Task description: From the material below, tally every line containing "type"; reply with the total only.

Task inputs:

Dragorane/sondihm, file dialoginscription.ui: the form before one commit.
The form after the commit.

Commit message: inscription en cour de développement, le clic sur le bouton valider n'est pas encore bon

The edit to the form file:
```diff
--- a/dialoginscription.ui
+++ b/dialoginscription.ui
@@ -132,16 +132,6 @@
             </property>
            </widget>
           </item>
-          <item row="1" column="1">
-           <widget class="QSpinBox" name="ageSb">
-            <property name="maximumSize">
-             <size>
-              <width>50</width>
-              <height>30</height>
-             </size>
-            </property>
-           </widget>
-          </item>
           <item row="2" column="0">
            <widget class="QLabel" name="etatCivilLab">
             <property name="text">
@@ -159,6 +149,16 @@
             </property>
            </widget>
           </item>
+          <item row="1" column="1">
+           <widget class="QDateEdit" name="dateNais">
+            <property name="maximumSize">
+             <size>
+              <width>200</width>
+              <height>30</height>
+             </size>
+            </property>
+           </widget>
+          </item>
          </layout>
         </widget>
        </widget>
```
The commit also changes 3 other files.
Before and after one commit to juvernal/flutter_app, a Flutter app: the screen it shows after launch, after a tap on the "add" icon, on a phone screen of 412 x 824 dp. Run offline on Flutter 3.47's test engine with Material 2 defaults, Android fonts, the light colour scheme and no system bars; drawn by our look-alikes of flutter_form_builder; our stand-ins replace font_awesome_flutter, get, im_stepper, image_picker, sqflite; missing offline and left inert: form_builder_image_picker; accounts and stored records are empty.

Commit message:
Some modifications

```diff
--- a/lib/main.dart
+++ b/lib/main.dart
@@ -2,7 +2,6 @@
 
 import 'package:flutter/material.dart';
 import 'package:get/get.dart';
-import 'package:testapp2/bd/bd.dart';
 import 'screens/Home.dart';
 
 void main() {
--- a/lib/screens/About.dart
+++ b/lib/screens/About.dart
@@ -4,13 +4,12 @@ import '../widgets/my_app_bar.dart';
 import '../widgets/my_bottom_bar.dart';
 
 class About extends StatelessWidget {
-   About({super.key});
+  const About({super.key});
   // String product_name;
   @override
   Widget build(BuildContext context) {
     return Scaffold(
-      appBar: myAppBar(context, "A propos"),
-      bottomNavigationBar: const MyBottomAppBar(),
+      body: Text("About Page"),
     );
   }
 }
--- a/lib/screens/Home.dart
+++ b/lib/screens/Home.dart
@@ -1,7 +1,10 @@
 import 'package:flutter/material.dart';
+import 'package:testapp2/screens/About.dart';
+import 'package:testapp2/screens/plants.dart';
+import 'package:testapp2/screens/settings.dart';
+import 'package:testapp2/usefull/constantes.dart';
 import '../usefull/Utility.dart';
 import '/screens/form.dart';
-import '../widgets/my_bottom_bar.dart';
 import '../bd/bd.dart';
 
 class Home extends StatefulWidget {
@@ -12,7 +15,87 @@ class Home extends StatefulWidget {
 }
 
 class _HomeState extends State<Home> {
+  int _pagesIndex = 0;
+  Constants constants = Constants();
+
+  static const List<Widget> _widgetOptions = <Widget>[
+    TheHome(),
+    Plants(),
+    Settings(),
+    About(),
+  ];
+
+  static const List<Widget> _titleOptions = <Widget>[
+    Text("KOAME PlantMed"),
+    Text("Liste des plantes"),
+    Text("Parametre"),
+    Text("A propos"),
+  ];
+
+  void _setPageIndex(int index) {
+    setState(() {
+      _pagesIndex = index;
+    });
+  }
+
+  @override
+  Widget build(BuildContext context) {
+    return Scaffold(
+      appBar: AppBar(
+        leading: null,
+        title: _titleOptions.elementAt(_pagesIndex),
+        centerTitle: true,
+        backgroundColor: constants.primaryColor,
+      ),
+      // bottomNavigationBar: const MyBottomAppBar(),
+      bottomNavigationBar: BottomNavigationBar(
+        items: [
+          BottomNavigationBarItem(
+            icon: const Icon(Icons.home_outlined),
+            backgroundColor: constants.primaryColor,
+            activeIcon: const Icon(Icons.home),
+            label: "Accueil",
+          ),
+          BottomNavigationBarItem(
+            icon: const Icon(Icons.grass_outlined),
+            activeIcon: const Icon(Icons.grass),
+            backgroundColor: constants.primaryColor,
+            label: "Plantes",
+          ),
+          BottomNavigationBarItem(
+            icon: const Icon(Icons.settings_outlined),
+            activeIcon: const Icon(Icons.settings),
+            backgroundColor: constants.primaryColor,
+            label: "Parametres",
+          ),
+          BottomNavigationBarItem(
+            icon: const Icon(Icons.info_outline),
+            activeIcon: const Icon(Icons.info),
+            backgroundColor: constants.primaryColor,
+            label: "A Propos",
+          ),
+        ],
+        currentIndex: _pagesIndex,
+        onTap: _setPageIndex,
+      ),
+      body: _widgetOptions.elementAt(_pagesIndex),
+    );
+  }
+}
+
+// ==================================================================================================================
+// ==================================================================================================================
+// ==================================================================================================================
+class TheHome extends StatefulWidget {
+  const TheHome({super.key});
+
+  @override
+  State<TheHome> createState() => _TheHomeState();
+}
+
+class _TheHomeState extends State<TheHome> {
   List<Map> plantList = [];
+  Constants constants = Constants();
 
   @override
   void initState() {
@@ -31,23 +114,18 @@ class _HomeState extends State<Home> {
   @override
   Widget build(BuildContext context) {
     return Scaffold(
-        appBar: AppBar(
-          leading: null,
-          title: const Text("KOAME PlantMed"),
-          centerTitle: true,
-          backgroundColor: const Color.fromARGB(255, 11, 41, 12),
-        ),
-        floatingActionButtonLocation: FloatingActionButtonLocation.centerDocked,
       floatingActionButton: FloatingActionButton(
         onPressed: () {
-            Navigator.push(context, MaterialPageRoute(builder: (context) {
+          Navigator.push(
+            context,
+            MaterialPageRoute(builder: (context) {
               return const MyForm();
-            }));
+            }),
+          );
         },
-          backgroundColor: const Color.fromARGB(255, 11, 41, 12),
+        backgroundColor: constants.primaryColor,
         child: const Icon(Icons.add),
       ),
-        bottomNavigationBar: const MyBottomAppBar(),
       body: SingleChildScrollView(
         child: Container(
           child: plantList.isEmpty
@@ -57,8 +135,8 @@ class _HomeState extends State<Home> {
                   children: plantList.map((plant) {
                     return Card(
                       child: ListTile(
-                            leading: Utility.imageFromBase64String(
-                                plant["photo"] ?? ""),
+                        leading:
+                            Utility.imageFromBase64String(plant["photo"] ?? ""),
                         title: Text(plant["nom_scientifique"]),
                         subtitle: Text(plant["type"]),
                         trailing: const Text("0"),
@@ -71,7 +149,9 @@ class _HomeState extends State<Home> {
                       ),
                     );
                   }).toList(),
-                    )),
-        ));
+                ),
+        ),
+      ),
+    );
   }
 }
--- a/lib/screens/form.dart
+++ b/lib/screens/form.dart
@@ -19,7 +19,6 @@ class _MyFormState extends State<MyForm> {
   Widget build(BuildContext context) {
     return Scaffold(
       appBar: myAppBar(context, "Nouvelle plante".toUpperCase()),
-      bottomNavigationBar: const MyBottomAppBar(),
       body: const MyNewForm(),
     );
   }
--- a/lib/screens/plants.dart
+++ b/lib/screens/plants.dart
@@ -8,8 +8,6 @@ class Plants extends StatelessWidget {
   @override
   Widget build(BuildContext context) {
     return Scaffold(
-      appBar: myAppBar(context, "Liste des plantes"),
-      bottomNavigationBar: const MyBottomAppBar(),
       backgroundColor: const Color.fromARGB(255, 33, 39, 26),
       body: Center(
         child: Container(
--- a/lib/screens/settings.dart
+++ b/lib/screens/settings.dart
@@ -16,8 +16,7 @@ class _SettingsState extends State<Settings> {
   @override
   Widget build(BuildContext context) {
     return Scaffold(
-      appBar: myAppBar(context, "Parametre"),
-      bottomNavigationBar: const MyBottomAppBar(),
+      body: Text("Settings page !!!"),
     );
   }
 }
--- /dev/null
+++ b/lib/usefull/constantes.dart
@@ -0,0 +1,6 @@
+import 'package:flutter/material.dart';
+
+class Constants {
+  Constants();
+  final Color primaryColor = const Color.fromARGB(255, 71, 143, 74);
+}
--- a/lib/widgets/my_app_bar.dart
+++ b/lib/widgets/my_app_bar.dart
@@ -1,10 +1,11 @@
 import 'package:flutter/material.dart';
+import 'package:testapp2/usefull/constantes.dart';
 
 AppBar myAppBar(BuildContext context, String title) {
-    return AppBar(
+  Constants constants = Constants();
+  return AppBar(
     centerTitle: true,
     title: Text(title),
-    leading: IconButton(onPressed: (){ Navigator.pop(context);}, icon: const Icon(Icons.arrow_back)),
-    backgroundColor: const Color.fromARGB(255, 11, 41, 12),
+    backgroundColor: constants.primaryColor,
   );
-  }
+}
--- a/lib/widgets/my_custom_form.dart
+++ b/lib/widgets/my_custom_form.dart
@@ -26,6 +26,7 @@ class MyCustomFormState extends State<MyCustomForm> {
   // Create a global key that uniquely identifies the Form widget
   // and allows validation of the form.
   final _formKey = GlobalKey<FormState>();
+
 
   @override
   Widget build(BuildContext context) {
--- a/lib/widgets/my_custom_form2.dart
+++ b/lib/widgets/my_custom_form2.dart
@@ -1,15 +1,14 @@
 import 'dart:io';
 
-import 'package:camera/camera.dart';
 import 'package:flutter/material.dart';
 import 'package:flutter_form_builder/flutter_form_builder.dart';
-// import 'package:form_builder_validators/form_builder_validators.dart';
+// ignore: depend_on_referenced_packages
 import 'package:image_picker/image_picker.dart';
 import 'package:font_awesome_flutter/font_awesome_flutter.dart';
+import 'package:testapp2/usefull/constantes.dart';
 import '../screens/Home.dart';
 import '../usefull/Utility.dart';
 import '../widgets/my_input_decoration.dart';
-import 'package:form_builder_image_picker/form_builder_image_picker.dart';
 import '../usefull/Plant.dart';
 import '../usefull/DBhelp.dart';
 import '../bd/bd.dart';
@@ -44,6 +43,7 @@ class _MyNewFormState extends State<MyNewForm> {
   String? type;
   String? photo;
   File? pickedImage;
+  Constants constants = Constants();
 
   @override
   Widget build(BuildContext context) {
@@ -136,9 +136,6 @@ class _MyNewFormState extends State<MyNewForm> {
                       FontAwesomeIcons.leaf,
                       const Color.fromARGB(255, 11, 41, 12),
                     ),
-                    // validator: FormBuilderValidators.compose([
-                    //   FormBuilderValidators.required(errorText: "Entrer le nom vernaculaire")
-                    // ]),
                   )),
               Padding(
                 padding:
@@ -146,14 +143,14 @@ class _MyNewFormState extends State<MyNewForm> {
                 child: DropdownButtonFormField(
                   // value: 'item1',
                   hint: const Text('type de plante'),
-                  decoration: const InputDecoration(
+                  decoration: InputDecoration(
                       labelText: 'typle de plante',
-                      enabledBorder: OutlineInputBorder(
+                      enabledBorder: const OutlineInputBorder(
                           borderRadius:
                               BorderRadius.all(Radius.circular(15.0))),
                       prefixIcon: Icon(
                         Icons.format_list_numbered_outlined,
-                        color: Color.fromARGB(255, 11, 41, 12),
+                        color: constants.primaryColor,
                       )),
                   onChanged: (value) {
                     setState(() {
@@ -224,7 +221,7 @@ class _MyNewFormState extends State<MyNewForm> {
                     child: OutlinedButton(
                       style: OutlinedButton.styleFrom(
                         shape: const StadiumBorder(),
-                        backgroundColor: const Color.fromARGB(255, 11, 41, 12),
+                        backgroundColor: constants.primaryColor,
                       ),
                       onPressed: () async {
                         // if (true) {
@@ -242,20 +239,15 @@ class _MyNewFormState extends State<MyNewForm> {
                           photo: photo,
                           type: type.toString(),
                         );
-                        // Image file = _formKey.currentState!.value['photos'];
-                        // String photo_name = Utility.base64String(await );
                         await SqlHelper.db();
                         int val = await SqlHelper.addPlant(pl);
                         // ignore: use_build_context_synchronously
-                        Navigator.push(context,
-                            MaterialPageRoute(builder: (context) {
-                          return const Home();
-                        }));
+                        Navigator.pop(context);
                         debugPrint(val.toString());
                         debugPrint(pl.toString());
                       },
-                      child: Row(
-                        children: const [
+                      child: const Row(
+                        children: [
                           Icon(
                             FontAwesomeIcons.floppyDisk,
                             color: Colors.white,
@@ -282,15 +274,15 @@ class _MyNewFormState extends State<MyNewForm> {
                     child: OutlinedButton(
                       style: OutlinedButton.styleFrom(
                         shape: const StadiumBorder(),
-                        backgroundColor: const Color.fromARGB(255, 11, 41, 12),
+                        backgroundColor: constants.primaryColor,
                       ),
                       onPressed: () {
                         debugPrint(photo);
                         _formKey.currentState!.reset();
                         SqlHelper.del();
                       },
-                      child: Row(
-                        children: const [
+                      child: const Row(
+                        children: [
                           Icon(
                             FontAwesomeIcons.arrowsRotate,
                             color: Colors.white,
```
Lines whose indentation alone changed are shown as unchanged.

Exercise result: 4